**What the exercise asks:** Without including any picture, copy the entries that follow word for word.

**Data records:**
= = = =
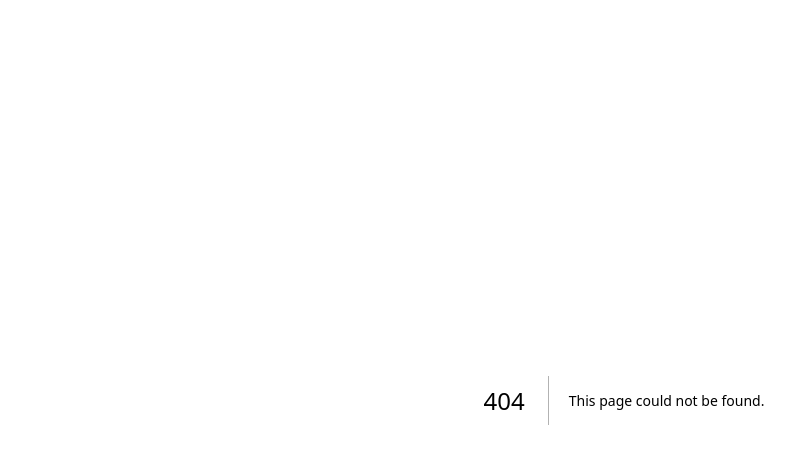
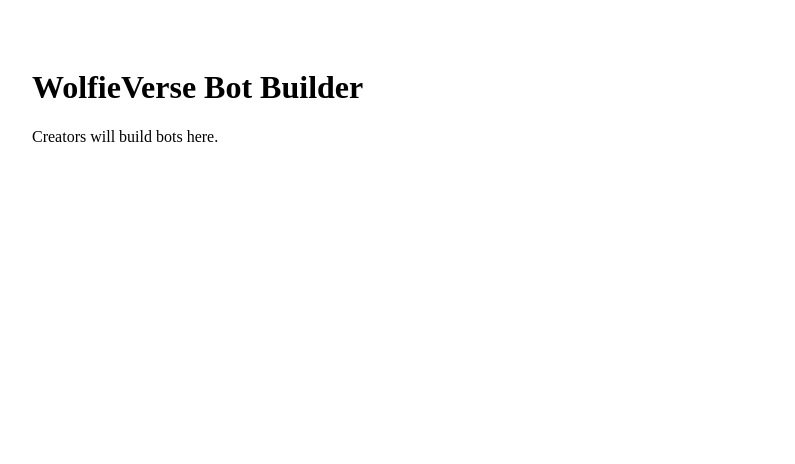
Before and after one commit to BlackKing1111/WolfieVerse-Studio-project, a Next.js app: page /builder in a window 1280 px wide. Before the commit this address had no page. Shown: the top 464 px of the page, without its empty margins (16-811 px from the left). Built offline with nearby package versions, Linux system fonts and the light colour scheme.

Commit message:
Create Builder component for bot building interface

```diff
--- /dev/null
+++ b/pages/builder/index.jsx
@@ -0,0 +1,8 @@
+export default function Builder() {
+  return (
+    <div style={{ padding: 40 }}>
+      <h1>WolfieVerse Bot Builder</h1>
+      <p>Creators will build bots here.</p>
+    </div>
+  );
+}
```
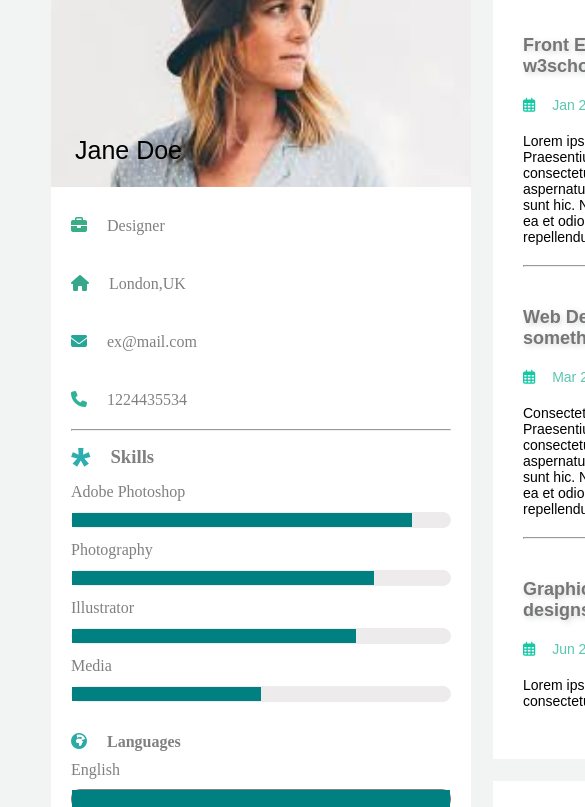
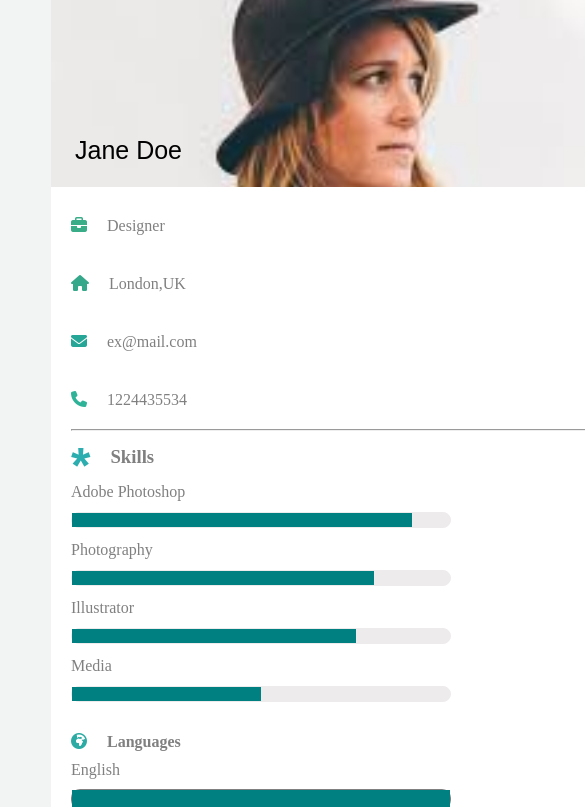
Before and after one commit to MariamaBalde/TemplatesCv, a plain HTML site: page index.html in a window 390 px wide. Shown: the part 134-941 px from the top of the page, 585 px wide, since content can reach past the window. Drawn offline with Linux system fonts and the light colour scheme.

Commit message:
first1 commit

```diff
--- a/index.css
+++ b/index.css
@@ -245,3 +245,16 @@ progress::-webkit-progress-bar {
 .footer div a{
     color: white;
 }
+
+
+@media only screen and (max-width: 600px) {
+   /* body {
+      display: none;
+    } */
+.main{
+    display: flex;
+    flex-direction: column;
+    gap: 20px;
+    padding: 20px 50px 20px 50px;
+   }
+  }
```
= = = =
**Reply to the task:**
Before and after one commit to BlackKing1111/WolfieVerse-Studio-project, a Next.js app: page /builder in a window 1280 px wide. Before the commit this address had no page. Shown: the top 464 px of the page, without its empty margins (16-811 px from the left). Built offline with nearby package versions, Linux system fonts and the light colour scheme.

Commit message:
Create Builder component for bot building interface

```diff
--- /dev/null
+++ b/pages/builder/index.jsx
@@ -0,0 +1,8 @@
+export default function Builder() {
+  return (
+    <div style={{ padding: 40 }}>
+      <h1>WolfieVerse Bot Builder</h1>
+      <p>Creators will build bots here.</p>
+    </div>
+  );
+}
```
Before and after one commit to MariamaBalde/TemplatesCv, a plain HTML site: page index.html in a window 390 px wide. Shown: the part 134-941 px from the top of the page, 585 px wide, since content can reach past the window. Drawn offline with Linux system fonts and the light colour scheme.

Commit message:
first1 commit

```diff
--- a/index.css
+++ b/index.css
@@ -245,3 +245,16 @@ progress::-webkit-progress-bar {
 .footer div a{
     color: white;
 }
+
+
+@media only screen and (max-width: 600px) {
+   /* body {
+      display: none;
+    } */
+.main{
+    display: flex;
+    flex-direction: column;
+    gap: 20px;
+    padding: 20px 50px 20px 50px;
+   }
+  }
```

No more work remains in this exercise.